In wine there is truth, said Pliny the Elder in the first century AD. One truth about red wine is that too much can raise blood pressure and increase the risks of cancer, liver disease, and car accidents if you get behind the wheel after drinking.
In moderation, however, drinking red wine increases HDL (“good” cholesterol). It also protects against artery damage, which may lower blood pressure and help prevent heart disease. Polyphenols, in particular, may protect the lining of blood vessels in the heart. But most studies about red wine’s antioxidants have been conducted on animals, and were not able to sort out the contribution from alcohol.
A team of Spanish researchers recruited 67 men between ages 55 and 75, all with diabetes or cardiovascular risk factors. Each man drank red wine daily for four weeks, then drank non-alcoholic red wine daily for four weeks, then drank gin daily for four weeks. The daily amounts were moderate: 10 ounces of wine or three ounces of gin. That’s about two drinks a day.

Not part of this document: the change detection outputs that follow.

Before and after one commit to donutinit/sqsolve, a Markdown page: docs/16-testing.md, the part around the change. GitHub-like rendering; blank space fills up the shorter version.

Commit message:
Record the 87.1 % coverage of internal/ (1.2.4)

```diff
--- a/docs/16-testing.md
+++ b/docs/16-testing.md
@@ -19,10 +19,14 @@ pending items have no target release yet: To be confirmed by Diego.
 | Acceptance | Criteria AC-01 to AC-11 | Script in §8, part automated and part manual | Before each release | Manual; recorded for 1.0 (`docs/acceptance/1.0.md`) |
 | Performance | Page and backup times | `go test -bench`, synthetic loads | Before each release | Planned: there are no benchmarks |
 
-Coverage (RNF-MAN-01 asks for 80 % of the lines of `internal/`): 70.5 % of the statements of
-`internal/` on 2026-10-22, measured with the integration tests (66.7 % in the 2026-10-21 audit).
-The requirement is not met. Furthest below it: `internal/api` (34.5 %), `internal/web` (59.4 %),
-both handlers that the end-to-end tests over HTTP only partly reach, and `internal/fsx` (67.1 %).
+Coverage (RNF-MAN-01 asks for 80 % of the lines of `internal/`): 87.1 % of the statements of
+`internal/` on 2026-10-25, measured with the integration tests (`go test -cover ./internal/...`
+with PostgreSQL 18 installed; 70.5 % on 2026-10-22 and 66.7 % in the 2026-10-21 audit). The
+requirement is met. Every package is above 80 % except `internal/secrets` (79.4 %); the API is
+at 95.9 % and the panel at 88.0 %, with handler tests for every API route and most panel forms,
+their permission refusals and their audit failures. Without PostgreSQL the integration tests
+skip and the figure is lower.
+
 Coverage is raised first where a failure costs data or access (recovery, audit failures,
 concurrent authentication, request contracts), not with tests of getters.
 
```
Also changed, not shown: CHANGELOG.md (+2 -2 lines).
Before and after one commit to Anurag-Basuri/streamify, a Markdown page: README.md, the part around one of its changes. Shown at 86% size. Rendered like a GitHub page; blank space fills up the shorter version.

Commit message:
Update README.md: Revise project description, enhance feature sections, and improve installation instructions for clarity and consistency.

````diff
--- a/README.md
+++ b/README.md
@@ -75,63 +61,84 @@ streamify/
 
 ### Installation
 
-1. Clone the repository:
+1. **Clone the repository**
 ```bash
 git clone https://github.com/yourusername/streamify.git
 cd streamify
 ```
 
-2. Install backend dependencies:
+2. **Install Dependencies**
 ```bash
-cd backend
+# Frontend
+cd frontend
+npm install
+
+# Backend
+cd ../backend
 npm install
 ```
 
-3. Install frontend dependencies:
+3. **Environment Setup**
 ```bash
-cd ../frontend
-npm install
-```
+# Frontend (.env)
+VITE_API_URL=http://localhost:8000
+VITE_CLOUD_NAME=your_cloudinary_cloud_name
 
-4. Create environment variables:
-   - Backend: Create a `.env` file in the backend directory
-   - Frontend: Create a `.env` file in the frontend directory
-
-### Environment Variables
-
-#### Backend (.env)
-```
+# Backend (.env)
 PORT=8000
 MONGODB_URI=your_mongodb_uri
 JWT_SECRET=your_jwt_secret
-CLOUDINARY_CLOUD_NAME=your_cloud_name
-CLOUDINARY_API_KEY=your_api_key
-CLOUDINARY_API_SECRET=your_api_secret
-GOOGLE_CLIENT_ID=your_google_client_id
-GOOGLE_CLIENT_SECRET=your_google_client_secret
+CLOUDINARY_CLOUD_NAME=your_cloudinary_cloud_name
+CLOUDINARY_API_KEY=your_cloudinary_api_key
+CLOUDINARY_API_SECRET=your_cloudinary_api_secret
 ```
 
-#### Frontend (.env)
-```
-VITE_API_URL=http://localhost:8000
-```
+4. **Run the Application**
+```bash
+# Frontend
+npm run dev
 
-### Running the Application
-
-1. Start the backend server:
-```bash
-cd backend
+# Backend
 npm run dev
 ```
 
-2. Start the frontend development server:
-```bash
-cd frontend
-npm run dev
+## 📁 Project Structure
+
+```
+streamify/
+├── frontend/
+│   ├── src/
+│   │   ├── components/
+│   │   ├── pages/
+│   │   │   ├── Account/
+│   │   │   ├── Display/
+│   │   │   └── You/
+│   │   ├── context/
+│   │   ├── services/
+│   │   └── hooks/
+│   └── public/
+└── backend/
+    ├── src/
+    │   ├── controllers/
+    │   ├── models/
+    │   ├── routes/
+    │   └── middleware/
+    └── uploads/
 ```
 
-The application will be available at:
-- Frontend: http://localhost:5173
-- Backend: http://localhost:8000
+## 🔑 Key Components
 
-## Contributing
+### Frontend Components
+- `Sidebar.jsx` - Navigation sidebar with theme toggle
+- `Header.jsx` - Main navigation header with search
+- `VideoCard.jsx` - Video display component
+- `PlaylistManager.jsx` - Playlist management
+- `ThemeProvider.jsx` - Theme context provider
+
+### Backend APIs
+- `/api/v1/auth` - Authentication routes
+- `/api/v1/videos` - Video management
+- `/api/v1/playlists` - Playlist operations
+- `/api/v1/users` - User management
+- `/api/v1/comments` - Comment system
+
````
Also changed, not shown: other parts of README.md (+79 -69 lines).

When the men drank non-alcoholic red wine, their systolic blood pressure (the top number of a blood pressure reading) decreased on average by 6 points. That’s enough to reduce heart disease risk by 14% and stroke risk by as much as 20%, according to the researchers. There was no change in blood pressure when the men drank gin, and only a small reduction in blood pressure when they drank regular red wine.
Researchers also found that the men’s plasma nitric oxide levels went up when they drank non-alcoholic red wine. That’s a good thing, because nitric oxide relaxes blood vessel walls, allowing better blood flow. The NO levels went up only slightly when the men drank regular red wine, and not at all when they drank gin.
The results of the study look like something to toast: you can get polyphenol and nitric oxide benefits without having to drink alcohol and risk the dangers that come with it. Not so fast, says Dr. Bhatt. “It makes scientific sense, but these findings really need to be confirmed in other studies,” he reminds us.
What the study doesn’t tell us is how non-alcoholic red wine stacks up against regular red wine for preventing heart attacks or other cardiovascular problems. An excellent discussion of the benefits and risks of drinking red wine and other alcoholic beverages is available on The Nutrition Source, a website published by the Harvard School of Public Health’s Department of Nutrition.
If you’re interested in lowering your blood pressure, Dr. Bhatt says drinking non-alcoholic red wine won’t hurt. “I wouldn’t ever make a clinical recommendation based on just one small study. However, if you happen to like non-alcoholic red wine and drink it anyway, it might be worthwhile to see if it helps your high blood pressure,” he says.
But don’t count on non-alcoholic red wine to lower high blood pressure, also known as hypertension, cautions Dr. Bhatt. Most people need a combination of exercise, a healthy diet, and medications to control high blood pressure.
Moderate exercise for 150 minutes per week and following the Dietary Approaches to Stop Hypertension (DASH) diet can powerfully lower blood pressure, sometimes making medicines unnecessary. DASH is an eating plan featuring more fruits, vegetables and whole grains; foods with nutrients known to help reduce blood pressure, like calcium, potassium and magnesium; and reduced sodium and saturated fat intake.
High blood pressure is a big problem. The Centers for Disease Control and Prevention reported last week that a third of all Americans have high blood pressure, and the majority of them don’t have it under control.
Those are sobering facts. If the Spanish study pans out, one possible solution won’t be too hard to swallow.
Copyright © 2010 Harvard Health Publications Blog. All rights reserved.
Printed from Harvard Health Blog: http://www.health.harvard.edu/blog